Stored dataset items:
=== Section Start ===

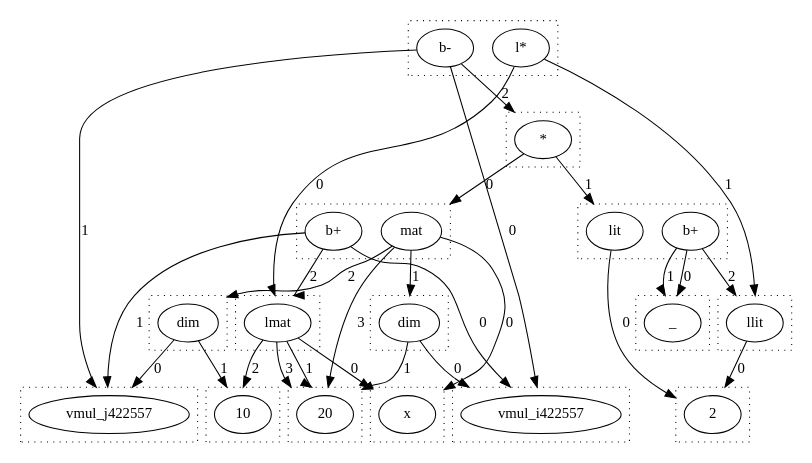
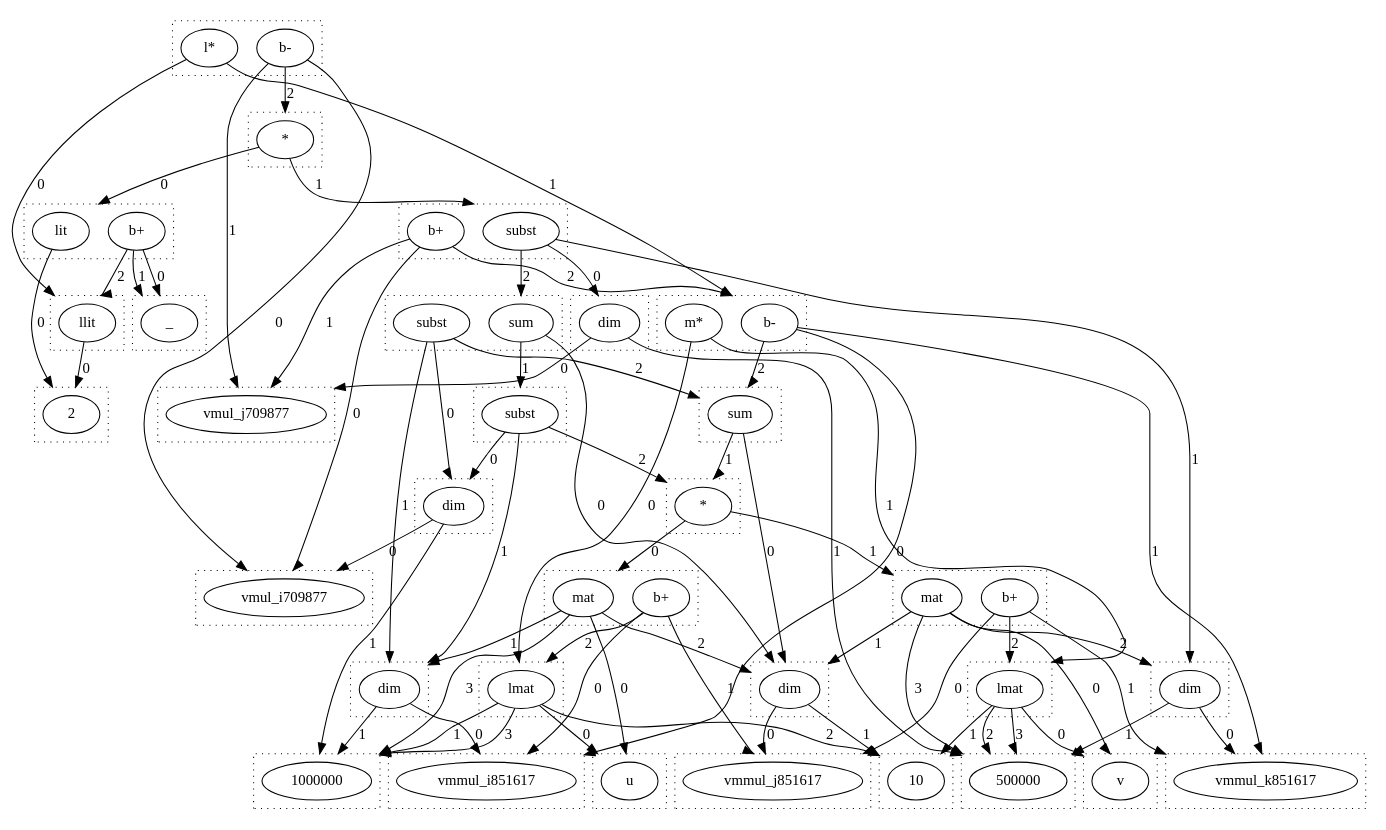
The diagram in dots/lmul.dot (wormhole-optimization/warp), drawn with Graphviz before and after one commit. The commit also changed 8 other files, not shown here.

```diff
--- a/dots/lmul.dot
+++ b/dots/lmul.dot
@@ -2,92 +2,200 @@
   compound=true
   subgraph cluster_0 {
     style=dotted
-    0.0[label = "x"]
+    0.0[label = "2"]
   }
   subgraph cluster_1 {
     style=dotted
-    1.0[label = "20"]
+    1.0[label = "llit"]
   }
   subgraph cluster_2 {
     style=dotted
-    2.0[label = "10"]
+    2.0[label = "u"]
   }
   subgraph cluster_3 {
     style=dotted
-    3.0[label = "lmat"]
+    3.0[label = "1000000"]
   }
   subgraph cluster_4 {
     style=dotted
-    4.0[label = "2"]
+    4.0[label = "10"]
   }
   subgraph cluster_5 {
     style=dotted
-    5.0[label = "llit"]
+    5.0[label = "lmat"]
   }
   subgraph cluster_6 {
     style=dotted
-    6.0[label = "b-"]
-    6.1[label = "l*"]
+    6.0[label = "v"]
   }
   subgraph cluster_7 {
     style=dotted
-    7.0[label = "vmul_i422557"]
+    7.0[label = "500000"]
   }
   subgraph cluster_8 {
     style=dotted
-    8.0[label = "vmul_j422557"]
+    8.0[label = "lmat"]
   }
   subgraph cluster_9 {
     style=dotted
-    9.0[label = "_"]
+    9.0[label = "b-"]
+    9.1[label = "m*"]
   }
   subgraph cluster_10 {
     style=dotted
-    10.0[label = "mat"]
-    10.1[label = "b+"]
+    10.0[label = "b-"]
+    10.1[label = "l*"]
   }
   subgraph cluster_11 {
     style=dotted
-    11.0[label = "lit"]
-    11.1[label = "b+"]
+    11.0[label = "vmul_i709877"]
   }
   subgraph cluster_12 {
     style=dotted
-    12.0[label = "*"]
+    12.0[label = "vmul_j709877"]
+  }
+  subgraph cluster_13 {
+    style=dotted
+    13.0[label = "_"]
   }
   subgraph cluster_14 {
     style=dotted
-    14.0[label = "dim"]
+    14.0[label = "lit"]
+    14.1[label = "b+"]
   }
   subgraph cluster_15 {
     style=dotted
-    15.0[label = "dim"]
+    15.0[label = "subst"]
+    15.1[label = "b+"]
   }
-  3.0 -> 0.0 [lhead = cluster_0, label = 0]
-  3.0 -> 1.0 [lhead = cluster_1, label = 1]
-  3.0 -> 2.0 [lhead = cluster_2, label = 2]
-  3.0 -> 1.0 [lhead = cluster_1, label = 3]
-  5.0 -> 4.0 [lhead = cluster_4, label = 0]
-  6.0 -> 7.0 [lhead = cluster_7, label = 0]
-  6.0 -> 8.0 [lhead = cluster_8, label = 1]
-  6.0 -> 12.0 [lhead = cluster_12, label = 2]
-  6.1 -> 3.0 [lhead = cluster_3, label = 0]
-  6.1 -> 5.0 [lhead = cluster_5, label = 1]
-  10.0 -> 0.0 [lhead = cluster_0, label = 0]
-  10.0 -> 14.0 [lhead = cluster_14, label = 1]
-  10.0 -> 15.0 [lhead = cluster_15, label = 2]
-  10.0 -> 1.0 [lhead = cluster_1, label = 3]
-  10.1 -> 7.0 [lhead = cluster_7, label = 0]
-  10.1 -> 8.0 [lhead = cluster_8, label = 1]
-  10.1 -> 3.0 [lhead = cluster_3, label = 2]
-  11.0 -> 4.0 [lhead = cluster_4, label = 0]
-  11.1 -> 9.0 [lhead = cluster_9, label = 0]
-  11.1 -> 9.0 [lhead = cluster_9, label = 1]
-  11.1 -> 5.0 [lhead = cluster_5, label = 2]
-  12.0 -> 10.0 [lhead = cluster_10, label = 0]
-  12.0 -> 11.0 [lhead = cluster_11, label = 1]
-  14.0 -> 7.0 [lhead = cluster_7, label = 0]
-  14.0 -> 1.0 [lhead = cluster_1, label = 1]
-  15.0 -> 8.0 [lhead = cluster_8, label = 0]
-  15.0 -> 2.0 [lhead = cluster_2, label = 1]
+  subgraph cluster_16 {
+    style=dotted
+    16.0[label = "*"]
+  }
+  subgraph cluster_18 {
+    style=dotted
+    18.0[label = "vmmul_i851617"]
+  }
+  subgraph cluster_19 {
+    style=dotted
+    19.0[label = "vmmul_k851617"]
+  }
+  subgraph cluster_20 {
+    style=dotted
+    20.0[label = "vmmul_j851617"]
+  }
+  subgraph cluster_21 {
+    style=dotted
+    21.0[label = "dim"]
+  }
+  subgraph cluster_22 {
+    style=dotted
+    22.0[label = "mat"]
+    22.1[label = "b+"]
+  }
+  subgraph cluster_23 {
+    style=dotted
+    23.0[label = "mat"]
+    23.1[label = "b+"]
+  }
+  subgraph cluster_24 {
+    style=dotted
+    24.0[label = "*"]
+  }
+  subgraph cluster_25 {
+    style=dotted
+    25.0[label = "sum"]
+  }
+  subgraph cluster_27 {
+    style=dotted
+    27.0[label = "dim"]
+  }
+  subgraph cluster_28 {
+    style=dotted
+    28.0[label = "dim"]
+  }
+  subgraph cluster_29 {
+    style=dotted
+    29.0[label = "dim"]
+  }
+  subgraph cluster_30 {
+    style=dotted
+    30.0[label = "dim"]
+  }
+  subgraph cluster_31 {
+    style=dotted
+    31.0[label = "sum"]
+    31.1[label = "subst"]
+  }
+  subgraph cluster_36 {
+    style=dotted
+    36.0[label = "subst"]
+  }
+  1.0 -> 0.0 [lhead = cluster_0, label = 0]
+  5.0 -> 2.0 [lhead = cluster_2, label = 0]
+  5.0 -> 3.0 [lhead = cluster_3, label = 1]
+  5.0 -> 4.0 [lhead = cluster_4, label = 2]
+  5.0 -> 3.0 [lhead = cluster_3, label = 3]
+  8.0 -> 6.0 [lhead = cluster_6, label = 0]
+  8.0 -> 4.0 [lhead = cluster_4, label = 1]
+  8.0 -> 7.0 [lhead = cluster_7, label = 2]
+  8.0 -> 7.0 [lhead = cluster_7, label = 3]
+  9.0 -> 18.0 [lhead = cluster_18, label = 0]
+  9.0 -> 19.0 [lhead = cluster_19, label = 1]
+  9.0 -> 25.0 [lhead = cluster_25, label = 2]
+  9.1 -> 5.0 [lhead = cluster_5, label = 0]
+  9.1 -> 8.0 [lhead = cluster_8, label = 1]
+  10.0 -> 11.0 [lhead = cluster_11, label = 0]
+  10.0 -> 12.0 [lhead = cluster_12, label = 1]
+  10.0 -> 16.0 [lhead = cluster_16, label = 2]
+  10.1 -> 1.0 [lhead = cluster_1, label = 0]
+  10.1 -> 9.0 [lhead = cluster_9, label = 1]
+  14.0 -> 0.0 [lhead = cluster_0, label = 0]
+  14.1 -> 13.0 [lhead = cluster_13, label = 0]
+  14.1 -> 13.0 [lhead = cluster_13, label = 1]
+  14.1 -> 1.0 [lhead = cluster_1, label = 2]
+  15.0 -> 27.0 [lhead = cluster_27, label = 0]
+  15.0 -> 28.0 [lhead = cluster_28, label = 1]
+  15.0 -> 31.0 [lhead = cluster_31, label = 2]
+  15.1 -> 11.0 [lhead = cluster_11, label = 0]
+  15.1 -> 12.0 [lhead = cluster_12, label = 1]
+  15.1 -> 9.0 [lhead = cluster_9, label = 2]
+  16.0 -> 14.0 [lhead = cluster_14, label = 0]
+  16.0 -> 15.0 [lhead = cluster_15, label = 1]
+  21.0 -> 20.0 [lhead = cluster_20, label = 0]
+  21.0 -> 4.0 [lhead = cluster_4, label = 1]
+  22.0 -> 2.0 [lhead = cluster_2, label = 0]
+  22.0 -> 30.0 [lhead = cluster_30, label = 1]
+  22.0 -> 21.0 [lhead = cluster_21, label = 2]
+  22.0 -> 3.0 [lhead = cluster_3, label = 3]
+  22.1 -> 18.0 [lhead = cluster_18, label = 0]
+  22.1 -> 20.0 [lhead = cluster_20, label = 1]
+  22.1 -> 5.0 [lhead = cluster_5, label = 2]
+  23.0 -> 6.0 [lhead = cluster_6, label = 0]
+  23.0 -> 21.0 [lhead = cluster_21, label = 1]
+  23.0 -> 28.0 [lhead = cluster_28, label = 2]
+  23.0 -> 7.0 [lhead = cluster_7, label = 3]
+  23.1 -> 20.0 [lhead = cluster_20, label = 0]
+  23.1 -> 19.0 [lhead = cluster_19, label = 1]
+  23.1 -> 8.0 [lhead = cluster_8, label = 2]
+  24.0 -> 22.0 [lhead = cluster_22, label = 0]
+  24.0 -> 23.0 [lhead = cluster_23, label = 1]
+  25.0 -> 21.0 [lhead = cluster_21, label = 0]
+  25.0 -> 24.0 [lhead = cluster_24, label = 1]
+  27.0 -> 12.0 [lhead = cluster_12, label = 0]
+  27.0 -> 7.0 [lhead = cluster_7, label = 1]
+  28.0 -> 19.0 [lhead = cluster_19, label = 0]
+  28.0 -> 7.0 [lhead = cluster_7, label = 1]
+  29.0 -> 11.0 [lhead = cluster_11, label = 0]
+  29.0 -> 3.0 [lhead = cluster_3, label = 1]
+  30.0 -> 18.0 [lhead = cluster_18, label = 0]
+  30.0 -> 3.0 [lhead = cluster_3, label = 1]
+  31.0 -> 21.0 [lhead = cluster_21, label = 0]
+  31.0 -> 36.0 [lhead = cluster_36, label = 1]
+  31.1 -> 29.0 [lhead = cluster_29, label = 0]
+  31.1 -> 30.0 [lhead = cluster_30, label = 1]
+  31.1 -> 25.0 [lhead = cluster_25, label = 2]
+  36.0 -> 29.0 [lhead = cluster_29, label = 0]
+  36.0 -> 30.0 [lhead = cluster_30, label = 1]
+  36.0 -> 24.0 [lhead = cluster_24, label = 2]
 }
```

=== Section End ===
=== Section Start ===

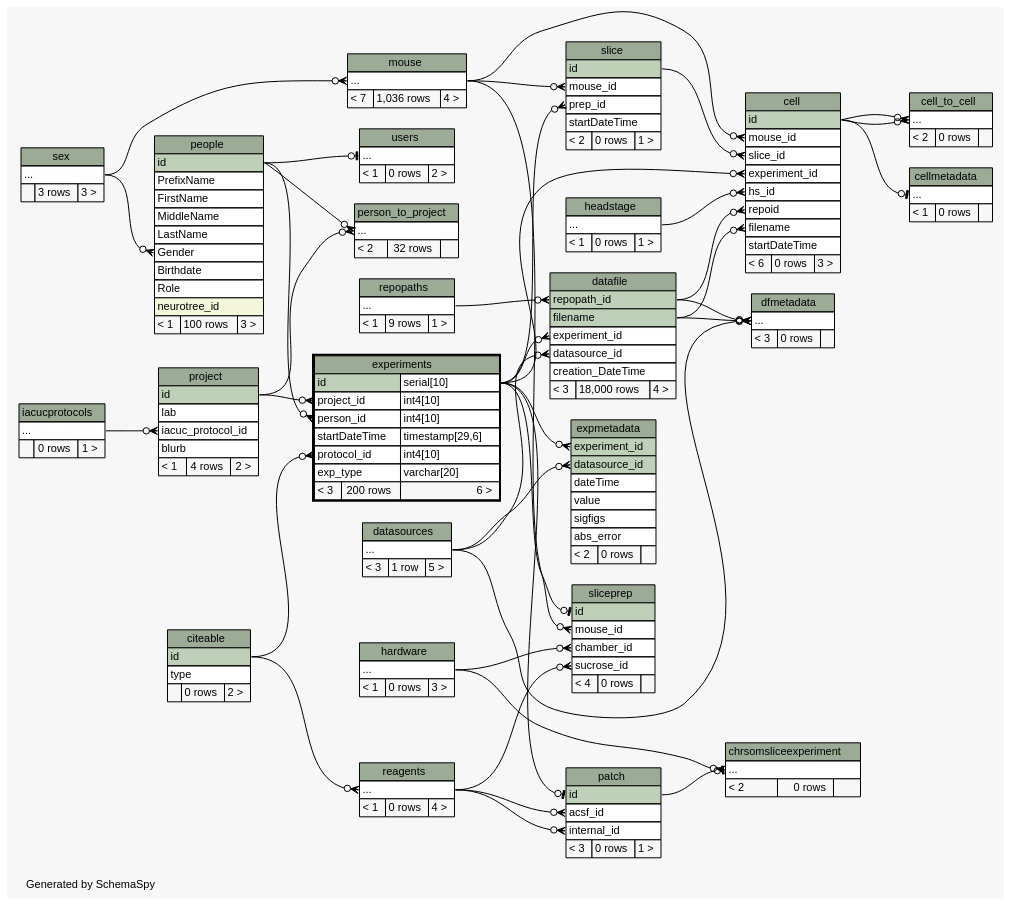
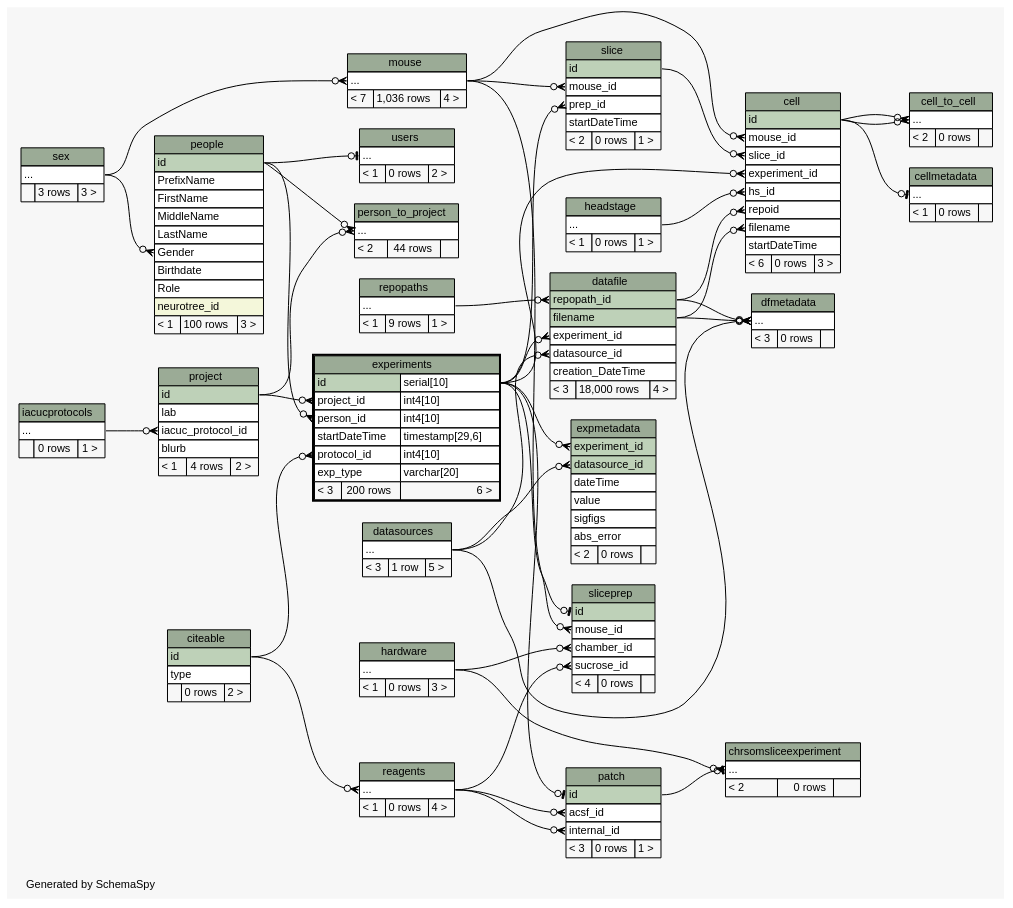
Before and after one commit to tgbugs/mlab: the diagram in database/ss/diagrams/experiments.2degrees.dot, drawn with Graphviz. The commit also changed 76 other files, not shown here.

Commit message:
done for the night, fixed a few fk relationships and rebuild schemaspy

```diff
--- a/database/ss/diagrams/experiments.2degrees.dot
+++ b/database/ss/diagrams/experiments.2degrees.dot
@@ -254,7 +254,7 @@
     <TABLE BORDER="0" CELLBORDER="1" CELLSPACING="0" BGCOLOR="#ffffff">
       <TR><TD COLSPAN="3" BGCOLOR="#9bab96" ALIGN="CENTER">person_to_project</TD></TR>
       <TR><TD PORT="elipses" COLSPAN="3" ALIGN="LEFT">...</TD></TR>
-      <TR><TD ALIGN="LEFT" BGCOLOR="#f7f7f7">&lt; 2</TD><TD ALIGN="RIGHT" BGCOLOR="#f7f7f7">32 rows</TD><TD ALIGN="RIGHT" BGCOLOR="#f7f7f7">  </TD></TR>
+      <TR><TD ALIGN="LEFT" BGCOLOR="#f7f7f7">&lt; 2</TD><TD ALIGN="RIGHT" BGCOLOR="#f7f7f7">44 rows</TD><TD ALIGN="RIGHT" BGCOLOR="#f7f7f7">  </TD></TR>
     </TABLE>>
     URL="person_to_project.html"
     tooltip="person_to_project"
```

=== Section End ===

▸ Exercise requirements: Please filter the data down to the lines containing the word "files".

▸ Response to the task:
The diagram in dots/lmul.dot (wormhole-optimization/warp), drawn with Graphviz before and after one commit. The commit also changed 8 other files, not shown here.
Before and after one commit to tgbugs/mlab: the diagram in database/ss/diagrams/experiments.2degrees.dot, drawn with Graphviz. The commit also changed 76 other files, not shown here.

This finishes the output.